“A buggy like that’s bound to have a navigational system with a GPS satellite signal,” Gene said.

“A 750 Plus Magellan. The old man has his attorney contacting the company to get the present coordinates. They’re touchy about giving out such information, and Alfano is bound to have more clout than I do. The way I read this guy, he’ll have everyone from the governor on up calling the company if he can’t buy the data from them.”

“You do attract a certain type of client, don’t you?”

*****

About The Bisti Business

Although repulsed by his client, an overbearing, homophobic California wine mogul, confidential investigator B. J. Vinson agrees to search for Anthony Alfano’s missing son, Lando, and his traveling companion—strictly for the benefit of the young men. As BJ chases an orange Porsche Boxster all over New Mexico, he soon becomes aware he is not the only one looking for the distinctive car. Every time BJ finds a clue, someone has been there before him. He arrives in Taos just in time to see the car plunge into the 650-foot-deep Rio Grande Gorge. Has he failed in his mission?

Lando’s brother, Aggie, arrives to help with BJ’s investigation, but BJ isn’t sure he trusts Aggie’s motives. He seems to hold power in his father’s business and has a personal stake in his brother’s fate that goes beyond familial bonds. Together they follow the clues scattered across the Bisti/De-Na-Zin Wilderness area and learn the bloodshed didn’t end with the car crash. As they get closer to solving the mystery, BJ must decide whether finding Lando will rescue the young man or place him directly in the path of those who want to harm him.

About the Author

According to custom, I’m supposed to tell you something about me. That won’t take long. Born an Okie, I took a roundabout journey to my adopted home in New Mexico… which shows up in all her glory in all my stories. Texas Christian University gave me my education, the US Army contributed foreign travel (Germany) to my experience, Colorado gave me my first permanent job before transferring me to Albuquerque. When earning a living monopolized my time, I turned to painting to satisfy a creative urge. Did okay at it, but that craft didn’t scratch the itch I was feeling. Penning short stories seemed to do that. After selling around sixty of them under a pseudonym, I turned to writing novels. Zozobra is the first to see the light of publication, and Bisti is the second. A third BJ Vinson novel, The City of Rocks, is scheduled for release on July 18, 2017. The first draft of a fourth in the series, The Lovely Pines, now rests on my OneDrive.
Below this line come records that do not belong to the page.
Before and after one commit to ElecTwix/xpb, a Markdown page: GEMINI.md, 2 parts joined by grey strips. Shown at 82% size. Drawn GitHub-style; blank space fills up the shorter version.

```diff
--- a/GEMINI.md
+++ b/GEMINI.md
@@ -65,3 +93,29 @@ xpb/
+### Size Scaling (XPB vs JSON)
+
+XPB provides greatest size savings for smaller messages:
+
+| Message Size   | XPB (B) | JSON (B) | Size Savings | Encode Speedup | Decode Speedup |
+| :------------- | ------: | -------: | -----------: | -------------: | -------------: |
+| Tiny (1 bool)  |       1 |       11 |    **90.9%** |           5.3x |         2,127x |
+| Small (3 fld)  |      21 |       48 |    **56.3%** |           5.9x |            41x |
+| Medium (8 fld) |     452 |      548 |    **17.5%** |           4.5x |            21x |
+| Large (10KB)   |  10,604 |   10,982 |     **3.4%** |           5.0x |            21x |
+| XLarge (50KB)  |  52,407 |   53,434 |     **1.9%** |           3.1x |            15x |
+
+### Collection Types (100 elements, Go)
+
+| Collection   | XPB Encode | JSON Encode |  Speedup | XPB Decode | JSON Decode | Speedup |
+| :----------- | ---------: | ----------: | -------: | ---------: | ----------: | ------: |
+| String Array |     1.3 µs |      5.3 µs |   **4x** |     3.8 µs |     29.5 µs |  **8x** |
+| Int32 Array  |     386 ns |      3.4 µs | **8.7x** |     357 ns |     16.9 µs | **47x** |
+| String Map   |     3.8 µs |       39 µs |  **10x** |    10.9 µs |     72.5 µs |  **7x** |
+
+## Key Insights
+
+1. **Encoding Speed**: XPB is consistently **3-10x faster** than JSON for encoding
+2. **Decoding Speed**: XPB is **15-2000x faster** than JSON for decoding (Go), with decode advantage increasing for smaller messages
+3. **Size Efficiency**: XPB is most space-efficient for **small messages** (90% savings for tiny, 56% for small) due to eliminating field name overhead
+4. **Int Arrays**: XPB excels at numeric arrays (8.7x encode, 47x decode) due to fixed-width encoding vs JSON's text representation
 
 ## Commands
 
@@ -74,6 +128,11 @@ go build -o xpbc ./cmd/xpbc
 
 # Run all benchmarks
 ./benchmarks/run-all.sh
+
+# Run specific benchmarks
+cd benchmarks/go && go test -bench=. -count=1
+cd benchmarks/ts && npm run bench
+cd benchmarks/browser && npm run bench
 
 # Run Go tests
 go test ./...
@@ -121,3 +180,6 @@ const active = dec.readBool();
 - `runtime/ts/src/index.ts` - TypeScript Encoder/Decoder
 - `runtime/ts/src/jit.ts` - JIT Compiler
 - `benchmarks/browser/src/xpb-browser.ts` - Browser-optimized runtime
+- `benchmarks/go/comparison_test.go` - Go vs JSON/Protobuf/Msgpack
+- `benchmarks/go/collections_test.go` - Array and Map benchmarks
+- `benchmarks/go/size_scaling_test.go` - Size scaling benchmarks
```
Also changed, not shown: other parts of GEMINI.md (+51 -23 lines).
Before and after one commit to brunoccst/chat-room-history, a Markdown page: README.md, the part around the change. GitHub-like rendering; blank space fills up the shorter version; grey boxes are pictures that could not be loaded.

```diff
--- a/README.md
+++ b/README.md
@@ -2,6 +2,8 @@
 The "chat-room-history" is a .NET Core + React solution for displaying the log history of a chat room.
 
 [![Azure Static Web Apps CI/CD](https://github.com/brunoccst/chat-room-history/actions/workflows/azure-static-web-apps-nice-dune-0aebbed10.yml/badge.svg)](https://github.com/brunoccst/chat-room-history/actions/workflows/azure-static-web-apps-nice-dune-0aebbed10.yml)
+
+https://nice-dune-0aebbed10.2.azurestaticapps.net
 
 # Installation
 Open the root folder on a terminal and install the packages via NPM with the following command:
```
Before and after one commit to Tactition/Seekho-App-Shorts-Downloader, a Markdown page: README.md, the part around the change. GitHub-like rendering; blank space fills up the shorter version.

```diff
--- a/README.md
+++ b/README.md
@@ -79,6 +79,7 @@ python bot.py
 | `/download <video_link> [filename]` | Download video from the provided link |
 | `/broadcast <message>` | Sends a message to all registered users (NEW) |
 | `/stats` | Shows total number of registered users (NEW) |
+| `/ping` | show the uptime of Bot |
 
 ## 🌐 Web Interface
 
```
I do a weekly blog about my writing and recounting some of my personal peccadillos on dontravis.com. I am a member of SouthWest Writers and give back to the community by teaching a free writing class at Albuquerque’s North Domingo Baca Multigenerational Center.

Here are some links to me and my writing:

Blog: dontravis.com

Email: dontravis21gmail.com

Facebook: dontravis

Twitter: @dontravis3

Many thanks to Stella and Melanie at Scattered Thoughts and Rogue Words for permitting this guest post. And a tip of the hat to DSP Publications for bringing out the book.